The case revolves around the enhanced water market. The applicant, Nutrientwater produces a number of lightly flavoured water beverages enhanced with nutrients and vitamins. The respondent, Baco competes with Nutrientwater directly in the enhanced water market. The enhanced water market is a fairly new market in Australia, and there are a number of other similar products on the market including Coca Cola’s Vitaminwater range.

Nutrientwater sought various relief against Baco. The substance of its case is that there is a striking similarity between the appearances of Baco’s Grassroots water products and Nurientwater’s water products. Nutrientwater claimed that a number of features of its product distinguished the product, including the label design, the shape of its bottles, and even the colour of the product itself. To a certain extent, this is true – visit your local supermarket and have a look at the products in question.
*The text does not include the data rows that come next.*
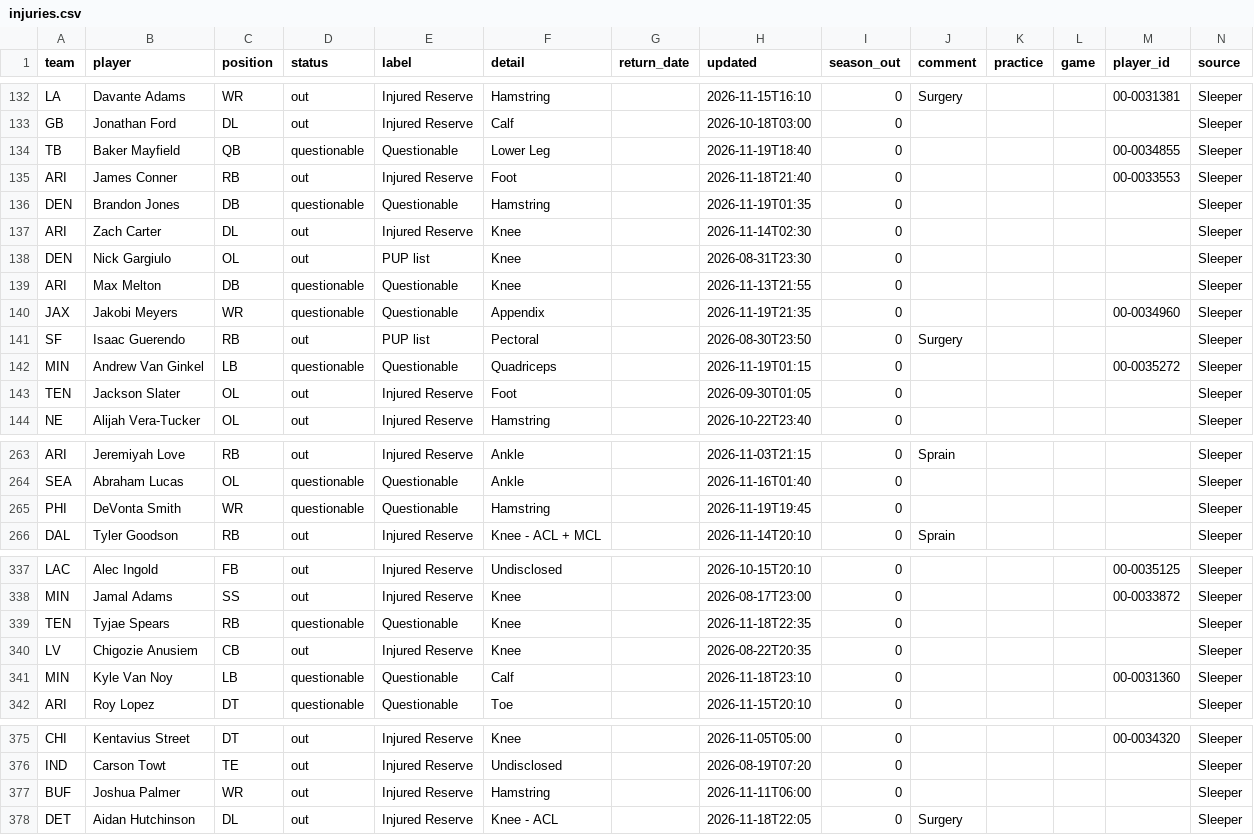
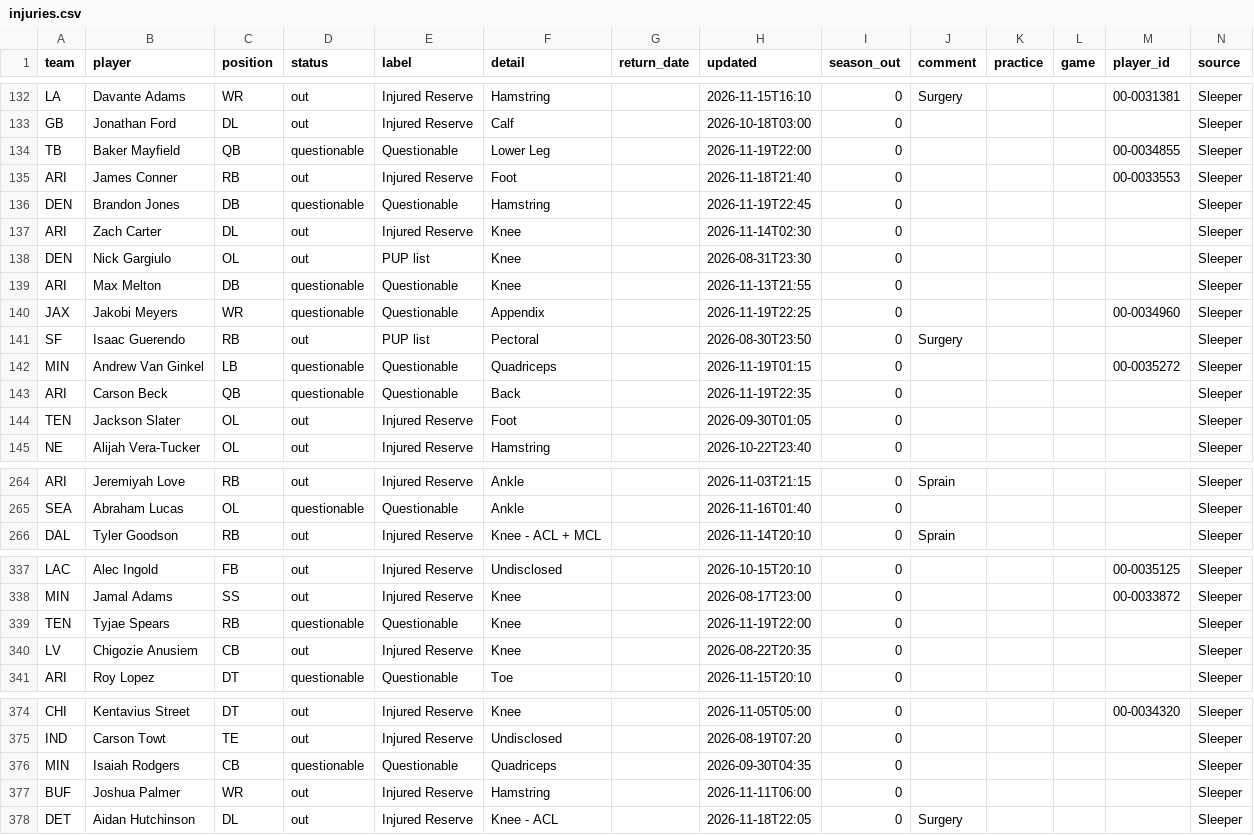
Before and after one commit to bwik4/Matchup-Lab, a CSV file: data/injuries.csv, drawn as a sheet; only a part is shown, gaps mark what is left out; the diff covers the shown part only.

```diff
--- a/data/injuries.csv
+++ b/data/injuries.csv
@@ -133,5 +133,5 @@ LA,Davante Adams,WR,out,Injured Reserve,Hamstring,,2026-11-15T16:10,0,Surgery,,,
 GB,Jonathan Ford,DL,out,Injured Reserve,Calf,,2026-10-18T03:00,0,,,,,Sleeper
-TB,Baker Mayfield,QB,questionable,Questionable,Lower Leg,,2026-11-19T18:40,0,,,,00-0034855,Sleeper
+TB,Baker Mayfield,QB,questionable,Questionable,Lower Leg,,2026-11-19T22:00,0,,,,00-0034855,Sleeper
 ARI,James Conner,RB,out,Injured Reserve,Foot,,2026-11-18T21:40,0,,,,00-0033553,Sleeper
-DEN,Brandon Jones,DB,questionable,Questionable,Hamstring,,2026-11-19T01:35,0,,,,,Sleeper
+DEN,Brandon Jones,DB,questionable,Questionable,Hamstring,,2026-11-19T22:45,0,,,,,Sleeper
 ARI,Zach Carter,DL,out,Injured Reserve,Knee,,2026-11-14T02:30,0,,,,,Sleeper
@@ -139,5 +139,6 @@ DEN,Nick Gargiulo,OL,out,PUP list,Knee,,2026-08-31T23:30,0,,,,,Sleeper
 ARI,Max Melton,DB,questionable,Questionable,Knee,,2026-11-13T21:55,0,,,,,Sleeper
-JAX,Jakobi Meyers,WR,questionable,Questionable,Appendix,,2026-11-19T21:35,0,,,, 00-0034960,Sleeper
+JAX,Jakobi Meyers,WR,questionable,Questionable,Appendix,,2026-11-19T22:25,0,,,, 00-0034960,Sleeper
 SF,Isaac Guerendo,RB,out,PUP list,Pectoral,,2026-08-30T23:50,0,Surgery,,,,Sleeper
 MIN,Andrew Van Ginkel,LB,questionable,Questionable,Quadriceps,,2026-11-19T01:15,0,,,, 00-0035272,Sleeper
+ARI,Carson Beck,QB,questionable,Questionable,Back,,2026-11-19T22:35,0,,,,,Sleeper
 TEN,Jackson Slater,OL,out,Injured Reserve,Foot,,2026-09-30T01:05,0,,,,,Sleeper
@@ -264,3 +265,2 @@ ARI,Jeremiyah Love,RB,out,Injured Reserve,Ankle,,2026-11-03T21:15,0,Sprain,,,,Sl
 SEA,Abraham Lucas,OL,questionable,Questionable,Ankle,,2026-11-16T01:40,0,,,,,Sleeper
-PHI,DeVonta Smith,WR,questionable,Questionable,Hamstring,,2026-11-19T19:45,0,,,,,Sleeper
 DAL,Tyler Goodson,RB,out,Injured Reserve,Knee - ACL + MCL,,2026-11-14T20:10,0,Sprain,,,,Sleeper
@@ -338,5 +338,4 @@ LAC,Alec Ingold,FB,out,Injured Reserve,Undisclosed,,2026-10-15T20:10,0,,,, 00-00
 MIN,Jamal Adams,SS,out,Injured Reserve,Knee,,2026-08-17T23:00,0,,,,00-0033872,Sleeper
-TEN,Tyjae Spears,RB,questionable,Questionable,Knee,,2026-11-18T22:35,0,,,,,Sleeper
+TEN,Tyjae Spears,RB,questionable,Questionable,Knee,,2026-11-19T22:00,0,,,,,Sleeper
 LV,Chigozie Anusiem,CB,out,Injured Reserve,Knee,,2026-08-22T20:35,0,,,,,Sleeper
-MIN,Kyle Van Noy,LB,questionable,Questionable,Calf,,2026-11-18T23:10,0,,,,00-0031360,Sleeper
 ARI,Roy Lopez,DT,questionable,Questionable,Toe,,2026-11-15T20:10,0,,,,,Sleeper
@@ -376,2 +375,3 @@ CHI,Kentavius Street,DT,out,Injured Reserve,Knee,,2026-11-05T05:00,0,,,,00-00343
 IND,Carson Towt,TE,out,Injured Reserve,Undisclosed,,2026-08-19T07:20,0,,,,,Sleeper
+MIN,Isaiah Rodgers,CB,questionable,Questionable,Quadriceps,,2026-09-30T04:35,0,,,,,Sleeper
 BUF,Joshua Palmer,WR,out,Injured Reserve,Hamstring,,2026-11-11T06:00,0,,,,,Sleeper
```
Also changed, not shown: 1 removed row and 18 edited cells elsewhere in this file, data/sleeper_players.csv, data/sleeper_trending.csv.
However, on the basis of the evidence before the Court, it appeared that the features that Nutrientwater claimed were distinct features of their product also appeared in common usage across the market, in particular with Vitaminwater and Smart Water.

One curious aspect of this case, and one that Baco made submissions on, was that many of the features that Nutrientwater claimed were copied or were similar to Vitaminwater’s features. Vitaminwater was a leading brand in the United States but was a late entry into the Australian enhanced water market.

While Baco used a number of features which were common in the market, Baco’s product design was also intended to be distinctive. This was achieved through a clearly different branding direction, for example, having a different name and logo.

In summary, Nutrientwater failed to make out its claims because:

  1. It failed to establish a relevant reputation in the features that Baco allegedly appropriated.
  2. It failed to establish that by adopting features common in the market, Baco misrepresented, misled, or deceived purchasers into thinking that the products were associated with Nutriwater.
  3. By branding and packaging, Baco clearly differentiated its products from its competitors.

What we can take away from this case is that a trader may be permitted to adopt the features of a competitor’s products, in situations where those features are commonly used in the market and not likely to deceive or mislead the ordinary, reasonable consumer into thinking that the products belong to the competition or are associated with the competition.

The other thing we can take away from the case is that you should always try to protect or enforce your intellectual property rights if they are infringed, especially if they are for something new or inventive. In this situation by copying the successful market leader the entire market had diluted whatever interesting or inventive marketing that was initially associated with the product – and now all products in that market are only differentiated by their names, branding, and logos.